**Exercise directions**: Whenever a line in the records below contains "shown", pick it out.
*** Provided records Section Begins ***
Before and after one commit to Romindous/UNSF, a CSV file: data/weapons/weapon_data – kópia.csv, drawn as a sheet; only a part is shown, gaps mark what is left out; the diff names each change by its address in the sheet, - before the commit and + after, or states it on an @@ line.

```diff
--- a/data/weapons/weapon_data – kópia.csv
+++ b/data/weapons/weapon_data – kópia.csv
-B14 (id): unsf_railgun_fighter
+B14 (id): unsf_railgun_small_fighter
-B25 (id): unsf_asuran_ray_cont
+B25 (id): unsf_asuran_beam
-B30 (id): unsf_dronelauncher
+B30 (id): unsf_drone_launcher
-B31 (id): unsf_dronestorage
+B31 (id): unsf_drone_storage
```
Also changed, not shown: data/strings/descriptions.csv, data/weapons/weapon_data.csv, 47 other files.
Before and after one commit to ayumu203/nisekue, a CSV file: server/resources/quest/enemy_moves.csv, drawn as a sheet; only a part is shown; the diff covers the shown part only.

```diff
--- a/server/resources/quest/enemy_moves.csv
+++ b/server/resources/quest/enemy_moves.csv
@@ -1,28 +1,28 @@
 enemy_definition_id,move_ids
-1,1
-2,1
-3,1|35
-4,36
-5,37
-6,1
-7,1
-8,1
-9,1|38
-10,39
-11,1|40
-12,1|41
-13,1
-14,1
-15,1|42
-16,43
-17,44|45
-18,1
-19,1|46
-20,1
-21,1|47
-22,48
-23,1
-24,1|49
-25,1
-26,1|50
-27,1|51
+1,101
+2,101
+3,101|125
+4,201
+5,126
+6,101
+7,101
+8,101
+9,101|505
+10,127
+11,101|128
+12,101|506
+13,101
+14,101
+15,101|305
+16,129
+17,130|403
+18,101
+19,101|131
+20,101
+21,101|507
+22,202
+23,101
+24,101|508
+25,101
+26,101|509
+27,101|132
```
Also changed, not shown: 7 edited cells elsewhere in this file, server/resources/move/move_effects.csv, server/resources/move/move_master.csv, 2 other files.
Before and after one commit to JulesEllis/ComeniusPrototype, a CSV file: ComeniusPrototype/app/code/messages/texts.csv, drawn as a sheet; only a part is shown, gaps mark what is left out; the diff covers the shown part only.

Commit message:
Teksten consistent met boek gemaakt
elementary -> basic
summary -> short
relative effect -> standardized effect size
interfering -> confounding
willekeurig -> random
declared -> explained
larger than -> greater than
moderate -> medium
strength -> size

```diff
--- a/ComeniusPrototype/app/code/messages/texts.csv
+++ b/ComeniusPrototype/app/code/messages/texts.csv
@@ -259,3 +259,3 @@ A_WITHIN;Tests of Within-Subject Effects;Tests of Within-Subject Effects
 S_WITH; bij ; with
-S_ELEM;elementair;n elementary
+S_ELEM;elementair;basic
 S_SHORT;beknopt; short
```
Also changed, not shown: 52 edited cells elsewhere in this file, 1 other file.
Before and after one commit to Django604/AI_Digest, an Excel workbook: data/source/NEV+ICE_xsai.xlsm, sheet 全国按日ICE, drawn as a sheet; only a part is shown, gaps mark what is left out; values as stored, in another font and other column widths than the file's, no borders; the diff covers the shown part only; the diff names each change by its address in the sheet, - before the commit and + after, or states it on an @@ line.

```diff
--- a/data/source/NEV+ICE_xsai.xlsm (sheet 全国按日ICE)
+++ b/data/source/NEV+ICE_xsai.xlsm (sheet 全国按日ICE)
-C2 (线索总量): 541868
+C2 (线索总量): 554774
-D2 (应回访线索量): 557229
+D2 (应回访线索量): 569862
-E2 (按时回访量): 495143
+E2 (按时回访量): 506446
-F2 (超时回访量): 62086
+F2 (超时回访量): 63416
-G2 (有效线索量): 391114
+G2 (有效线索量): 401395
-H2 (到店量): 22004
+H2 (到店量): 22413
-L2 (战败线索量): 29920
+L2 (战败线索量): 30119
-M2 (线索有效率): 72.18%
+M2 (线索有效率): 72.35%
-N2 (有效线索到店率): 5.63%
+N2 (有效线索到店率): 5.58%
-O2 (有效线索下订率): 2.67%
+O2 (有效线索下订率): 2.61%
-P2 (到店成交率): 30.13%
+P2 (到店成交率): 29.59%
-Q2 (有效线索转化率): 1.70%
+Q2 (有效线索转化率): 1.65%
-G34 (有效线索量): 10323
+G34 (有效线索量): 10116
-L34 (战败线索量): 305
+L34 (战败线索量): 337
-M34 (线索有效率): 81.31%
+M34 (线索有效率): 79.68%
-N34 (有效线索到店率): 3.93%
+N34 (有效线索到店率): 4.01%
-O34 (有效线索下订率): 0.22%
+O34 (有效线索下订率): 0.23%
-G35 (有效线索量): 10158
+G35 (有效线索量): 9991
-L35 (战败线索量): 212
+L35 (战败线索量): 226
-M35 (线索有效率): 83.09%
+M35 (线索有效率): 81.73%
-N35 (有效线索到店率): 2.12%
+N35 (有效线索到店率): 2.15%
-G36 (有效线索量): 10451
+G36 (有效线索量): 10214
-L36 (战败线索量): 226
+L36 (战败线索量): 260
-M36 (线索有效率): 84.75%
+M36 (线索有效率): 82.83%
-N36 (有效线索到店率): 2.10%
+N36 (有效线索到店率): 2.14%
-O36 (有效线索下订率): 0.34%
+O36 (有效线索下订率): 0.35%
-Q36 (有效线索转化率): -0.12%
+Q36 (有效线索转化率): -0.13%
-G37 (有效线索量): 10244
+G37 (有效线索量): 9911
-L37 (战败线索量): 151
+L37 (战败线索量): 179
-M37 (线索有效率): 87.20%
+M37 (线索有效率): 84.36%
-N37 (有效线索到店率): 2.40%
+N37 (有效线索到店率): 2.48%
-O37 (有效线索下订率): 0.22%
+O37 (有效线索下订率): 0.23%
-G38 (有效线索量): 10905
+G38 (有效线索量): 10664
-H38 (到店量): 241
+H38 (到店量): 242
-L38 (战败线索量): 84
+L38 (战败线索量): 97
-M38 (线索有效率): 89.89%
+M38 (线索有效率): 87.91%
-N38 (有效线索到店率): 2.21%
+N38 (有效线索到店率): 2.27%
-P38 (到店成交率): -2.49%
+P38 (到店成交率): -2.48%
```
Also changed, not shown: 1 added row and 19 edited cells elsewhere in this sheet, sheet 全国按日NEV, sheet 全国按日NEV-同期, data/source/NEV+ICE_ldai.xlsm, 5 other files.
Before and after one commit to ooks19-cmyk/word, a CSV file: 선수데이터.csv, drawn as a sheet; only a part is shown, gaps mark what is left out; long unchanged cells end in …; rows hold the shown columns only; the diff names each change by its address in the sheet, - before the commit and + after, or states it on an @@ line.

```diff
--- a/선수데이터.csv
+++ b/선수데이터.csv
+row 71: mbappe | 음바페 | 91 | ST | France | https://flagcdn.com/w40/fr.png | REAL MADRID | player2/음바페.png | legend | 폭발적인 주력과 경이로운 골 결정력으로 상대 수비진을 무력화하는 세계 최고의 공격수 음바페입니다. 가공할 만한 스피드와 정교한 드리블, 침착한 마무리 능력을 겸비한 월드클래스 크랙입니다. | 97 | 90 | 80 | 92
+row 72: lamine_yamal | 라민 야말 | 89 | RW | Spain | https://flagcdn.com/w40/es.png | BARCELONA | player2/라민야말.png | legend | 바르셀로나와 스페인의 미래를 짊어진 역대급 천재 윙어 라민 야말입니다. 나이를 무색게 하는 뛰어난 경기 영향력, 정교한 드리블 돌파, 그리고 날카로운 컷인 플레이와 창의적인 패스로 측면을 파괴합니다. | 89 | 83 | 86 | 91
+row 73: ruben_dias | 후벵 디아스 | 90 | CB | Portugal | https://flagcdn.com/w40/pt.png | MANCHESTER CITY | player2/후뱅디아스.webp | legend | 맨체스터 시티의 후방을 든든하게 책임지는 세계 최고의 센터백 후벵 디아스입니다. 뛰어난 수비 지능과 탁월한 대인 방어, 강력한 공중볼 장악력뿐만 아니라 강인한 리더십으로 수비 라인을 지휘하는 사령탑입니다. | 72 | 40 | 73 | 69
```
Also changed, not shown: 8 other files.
*** Provided records Section Ends ***
**Solution**:
Before and after one commit to Romindous/UNSF, a CSV file: data/weapons/weapon_data – kópia.csv, drawn as a sheet; only a part is shown, gaps mark what is left out; the diff names each change by its address in the sheet, - before the commit and + after, or states it on an @@ line.
Also changed, not shown: data/strings/descriptions.csv, data/weapons/weapon_data.csv, 47 other files.
Before and after one commit to ayumu203/nisekue, a CSV file: server/resources/quest/enemy_moves.csv, drawn as a sheet; only a part is shown; the diff covers the shown part only.
Also changed, not shown: 7 edited cells elsewhere in this file, server/resources/move/move_effects.csv, server/resources/move/move_master.csv, 2 other files.
Before and after one commit to JulesEllis/ComeniusPrototype, a CSV file: ComeniusPrototype/app/code/messages/texts.csv, drawn as a sheet; only a part is shown, gaps mark what is left out; the diff covers the shown part only.
Also changed, not shown: 52 edited cells elsewhere in this file, 1 other file.
Before and after one commit to Django604/AI_Digest, an Excel workbook: data/source/NEV+ICE_xsai.xlsm, sheet 全国按日ICE, drawn as a sheet; only a part is shown, gaps mark what is left out; values as stored, in another font and other column widths than the file's, no borders; the diff covers the shown part only; the diff names each change by its address in the sheet, - before the commit and + after, or states it on an @@ line.
Also changed, not shown: 1 added row and 19 edited cells elsewhere in this sheet, sheet 全国按日NEV, sheet 全国按日NEV-同期, data/source/NEV+ICE_ldai.xlsm, 5 other files.
Before and after one commit to ooks19-cmyk/word, a CSV file: 선수데이터.csv, drawn as a sheet; only a part is shown, gaps mark what is left out; long unchanged cells end in …; rows hold the shown columns only; the diff names each change by its address in the sheet, - before the commit and + after, or states it on an @@ line.
Also changed, not shown: 8 other files.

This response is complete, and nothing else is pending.